Third, we compare the Weighted Average Cost of Capital (WACC) difference between private and public companies. We can break down WACC into three components: (1) debt/equity ratio, (2) cost of equity and (3) cost of debt.
Compared to public counterparts, a private company tends to have a higher debt/equity ratio and a higher cost of equity and debt. While higher cost of equity and debt will likely increase the WACC of a private company comparatively, a higher debt/equity ratio will typically have an opposite effect (since cost of debt is lower than cost of equity).
Combining our estimates for the three components above, we believe that the WACC of a private company is higher than the WACC of a corresponding public company10. Given that future climate costs are discounted by WACC in the Climate VaR calculation, this higher WACC may result in a lower estimate for climate cost impact11.
(4) Control Ownership
Finally, private equity managers generally have control ownership of companies and accordingly have more ability to influence key strategic and operational aspects, including changes in management. Private equity-backed companies generally have experienced lower default rates compared to non-private equity-backed companies (1.4% vs. 2.2% in the past three years as of 04/2022 according to S&P LCD), partially due to the ability to support capitalization of companies, such as through add-on equity investments.

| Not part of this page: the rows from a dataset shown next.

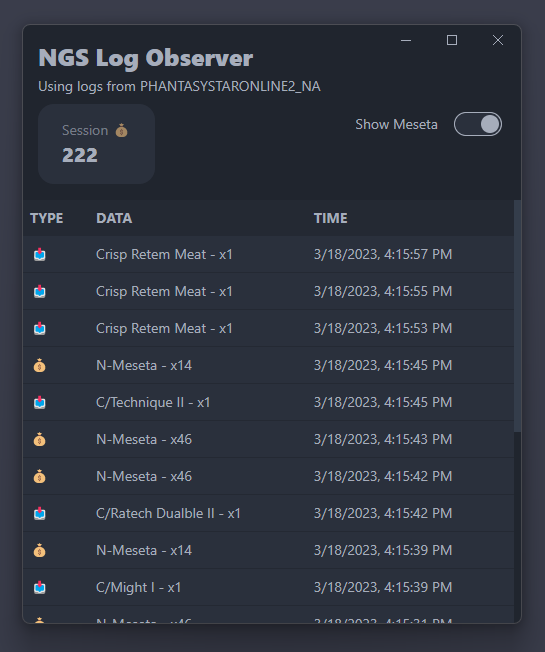
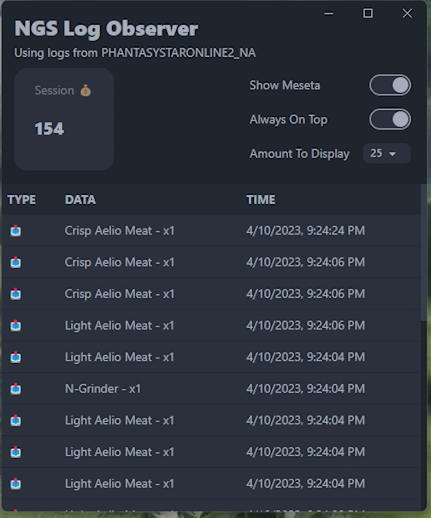
docs: update screenshot, remove gif(cuz lazy)

diff --git a/README.md b/README.md
@@ -25,8 +25,7 @@ An _ActionLog_ viewer for [PSO2:NGS©](https://pso2.com/)
 
 ---
 
-## Previews (v1.0)
+## Previews (v1.0.4)
 
 ![Filled Item Log](web/public/images/preview-filled-log.png) 
-![Animated Live Preview](web/public/images/preview-live.gif)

The ability to work with companies in an involved manner and respond nimbly to evolving business challenges, including climate risks, may better position private equity-backed companies for the impacts of climate change compared to their public counterparts.
Summary of Private Equity Factor Adjustments
Due to the variability in idiosyncratic characteristics within both the private market and public markets, it can be challenging to be quantitatively prescriptive when applying the climate cost adjustments for the four identified factors. That said, when considering the impact from these four factors, we can speak to directional effects at this point, which we summarize in the table below.
EXHIBIT 6: SUMMARY OF PRIVATE EQUITY FACTOR ADJUSTMENTS
While it would be prudent to analyze private companies individually to capture idiosyncratic risks related to climate impact, overall, our analysis indicates that private market companies are likely to be impacted by climate costs to a different degree than public equities. Based on our analysis, we believe that qualitatively: (1) sector differences between public and private companies may decrease the climate-related return impact for private companies, (2) the lower equity MV/EBITDA of private equity companies could increase the climate-related reduction, (3) the higher WACC of private equity companies appears to decrease the climate-related reduction, and (4) the private equity control premium may result in a positive influence to reduce climate impact. While three out of the four factors imply an overall positive effect on potential private equity return compared to public equity return, we would need to further test this hypothesis quantitatively in future iterations.
The systemic nature of climate risk demands an expanded “top-down” approach to assessing climate risk that informs broad asset allocation decisions. These climate considerations can be reactive (such as changes to the estimated returns and volatilities due to climate and climate-policy risks) or proactive (such as making specific portfolio allocation choices to minimize those risks). Based on the data available in the public markets today, this paper has explored how private investments may be impacted by climate costs by honing in on key assumption differentials and presenting a view on directional effects.
This discussion is intended to lay the groundwork for more granular quantitative analysis to ultimately inform an updated climate-adjusted SAA inclusive of private markets. Given that private markets can represent a meaningful portion of institutional investors’ diversified portfolios, it would be sensible to explore means to overcome inherent data hurdles posed by private markets so that investors may have a comprehensive view of their strategic asset allocation adjusted for climate considerations.